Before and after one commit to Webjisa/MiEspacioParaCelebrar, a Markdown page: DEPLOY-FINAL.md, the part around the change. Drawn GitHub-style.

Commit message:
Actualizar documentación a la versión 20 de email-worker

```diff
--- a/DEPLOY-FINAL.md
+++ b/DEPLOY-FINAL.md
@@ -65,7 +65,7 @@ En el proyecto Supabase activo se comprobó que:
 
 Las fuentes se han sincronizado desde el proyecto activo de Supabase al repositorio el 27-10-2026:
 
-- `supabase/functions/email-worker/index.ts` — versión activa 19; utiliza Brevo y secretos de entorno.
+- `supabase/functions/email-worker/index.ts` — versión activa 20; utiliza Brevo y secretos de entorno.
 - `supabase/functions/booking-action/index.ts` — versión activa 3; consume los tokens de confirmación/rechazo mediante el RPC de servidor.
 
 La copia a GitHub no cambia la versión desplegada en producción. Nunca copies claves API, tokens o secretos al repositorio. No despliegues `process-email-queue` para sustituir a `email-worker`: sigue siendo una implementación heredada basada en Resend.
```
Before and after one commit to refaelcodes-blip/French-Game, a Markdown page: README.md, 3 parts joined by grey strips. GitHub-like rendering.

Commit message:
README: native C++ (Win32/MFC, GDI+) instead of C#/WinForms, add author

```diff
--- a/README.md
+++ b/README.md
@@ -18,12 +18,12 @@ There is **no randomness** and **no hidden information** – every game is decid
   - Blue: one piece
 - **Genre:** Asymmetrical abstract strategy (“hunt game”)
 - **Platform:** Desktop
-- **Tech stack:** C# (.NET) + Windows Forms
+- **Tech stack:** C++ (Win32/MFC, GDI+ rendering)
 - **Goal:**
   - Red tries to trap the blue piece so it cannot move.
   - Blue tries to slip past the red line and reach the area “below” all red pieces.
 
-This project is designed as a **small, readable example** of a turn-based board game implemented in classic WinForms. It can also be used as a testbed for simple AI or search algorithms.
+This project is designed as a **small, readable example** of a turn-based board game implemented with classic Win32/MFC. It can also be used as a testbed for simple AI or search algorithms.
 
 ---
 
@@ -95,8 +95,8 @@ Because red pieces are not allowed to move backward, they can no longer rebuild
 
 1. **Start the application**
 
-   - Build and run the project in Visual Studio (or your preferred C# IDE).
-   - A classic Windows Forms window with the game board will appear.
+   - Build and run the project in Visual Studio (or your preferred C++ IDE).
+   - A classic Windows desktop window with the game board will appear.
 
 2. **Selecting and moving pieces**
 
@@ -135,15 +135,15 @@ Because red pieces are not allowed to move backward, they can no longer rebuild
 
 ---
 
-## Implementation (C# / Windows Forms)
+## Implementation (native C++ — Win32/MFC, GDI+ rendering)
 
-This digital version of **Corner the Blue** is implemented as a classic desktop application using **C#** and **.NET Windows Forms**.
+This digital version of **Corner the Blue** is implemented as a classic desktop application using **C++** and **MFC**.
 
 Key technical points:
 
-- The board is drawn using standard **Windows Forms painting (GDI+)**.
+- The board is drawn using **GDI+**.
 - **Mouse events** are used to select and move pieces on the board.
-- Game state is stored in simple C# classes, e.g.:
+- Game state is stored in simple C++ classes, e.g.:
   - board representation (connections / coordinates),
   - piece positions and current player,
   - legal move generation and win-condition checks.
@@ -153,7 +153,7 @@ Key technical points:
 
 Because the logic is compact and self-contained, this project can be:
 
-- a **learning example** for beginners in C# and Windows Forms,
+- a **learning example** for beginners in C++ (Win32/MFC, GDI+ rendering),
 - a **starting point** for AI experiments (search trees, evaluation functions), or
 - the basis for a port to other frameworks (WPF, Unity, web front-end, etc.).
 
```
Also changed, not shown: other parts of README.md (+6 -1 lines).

• **Brief**
Could you reproduce every record exactly as written?

• **Worked solution**
Before and after one commit to Webjisa/MiEspacioParaCelebrar, a Markdown page: DEPLOY-FINAL.md, the part around the change. Drawn GitHub-style.

Commit message:
Actualizar documentación a la versión 20 de email-worker

```diff
--- a/DEPLOY-FINAL.md
+++ b/DEPLOY-FINAL.md
@@ -65,7 +65,7 @@ En el proyecto Supabase activo se comprobó que:
 
 Las fuentes se han sincronizado desde el proyecto activo de Supabase al repositorio el 27-10-2026:
 
-- `supabase/functions/email-worker/index.ts` — versión activa 19; utiliza Brevo y secretos de entorno.
+- `supabase/functions/email-worker/index.ts` — versión activa 20; utiliza Brevo y secretos de entorno.
 - `supabase/functions/booking-action/index.ts` — versión activa 3; consume los tokens de confirmación/rechazo mediante el RPC de servidor.
 
 La copia a GitHub no cambia la versión desplegada en producción. Nunca copies claves API, tokens o secretos al repositorio. No despliegues `process-email-queue` para sustituir a `email-worker`: sigue siendo una implementación heredada basada en Resend.
```
Before and after one commit to refaelcodes-blip/French-Game, a Markdown page: README.md, 3 parts joined by grey strips. GitHub-like rendering.

Commit message:
README: native C++ (Win32/MFC, GDI+) instead of C#/WinForms, add author

```diff
--- a/README.md
+++ b/README.md
@@ -18,12 +18,12 @@ There is **no randomness** and **no hidden information** – every game is decid
   - Blue: one piece
 - **Genre:** Asymmetrical abstract strategy (“hunt game”)
 - **Platform:** Desktop
-- **Tech stack:** C# (.NET) + Windows Forms
+- **Tech stack:** C++ (Win32/MFC, GDI+ rendering)
 - **Goal:**
   - Red tries to trap the blue piece so it cannot move.
   - Blue tries to slip past the red line and reach the area “below” all red pieces.
 
-This project is designed as a **small, readable example** of a turn-based board game implemented in classic WinForms. It can also be used as a testbed for simple AI or search algorithms.
+This project is designed as a **small, readable example** of a turn-based board game implemented with classic Win32/MFC. It can also be used as a testbed for simple AI or search algorithms.
 
 ---
 
@@ -95,8 +95,8 @@ Because red pieces are not allowed to move backward, they can no longer rebuild
 
 1. **Start the application**
 
-   - Build and run the project in Visual Studio (or your preferred C# IDE).
-   - A classic Windows Forms window with the game board will appear.
+   - Build and run the project in Visual Studio (or your preferred C++ IDE).
+   - A classic Windows desktop window with the game board will appear.
 
 2. **Selecting and moving pieces**
 
@@ -135,15 +135,15 @@ Because red pieces are not allowed to move backward, they can no longer rebuild
 
 ---
 
-## Implementation (C# / Windows Forms)
+## Implementation (native C++ — Win32/MFC, GDI+ rendering)
 
-This digital version of **Corner the Blue** is implemented as a classic desktop application using **C#** and **.NET Windows Forms**.
+This digital version of **Corner the Blue** is implemented as a classic desktop application using **C++** and **MFC**.
 
 Key technical points:
 
-- The board is drawn using standard **Windows Forms painting (GDI+)**.
+- The board is drawn using **GDI+**.
 - **Mouse events** are used to select and move pieces on the board.
-- Game state is stored in simple C# classes, e.g.:
+- Game state is stored in simple C++ classes, e.g.:
   - board representation (connections / coordinates),
   - piece positions and current player,
   - legal move generation and win-condition checks.
@@ -153,7 +153,7 @@ Key technical points:
 
 Because the logic is compact and self-contained, this project can be:
 
-- a **learning example** for beginners in C# and Windows Forms,
+- a **learning example** for beginners in C++ (Win32/MFC, GDI+ rendering),
 - a **starting point** for AI experiments (search trees, evaluation functions), or
 - the basis for a port to other frameworks (WPF, Unity, web front-end, etc.).
 
```
Also changed, not shown: other parts of README.md (+6 -1 lines).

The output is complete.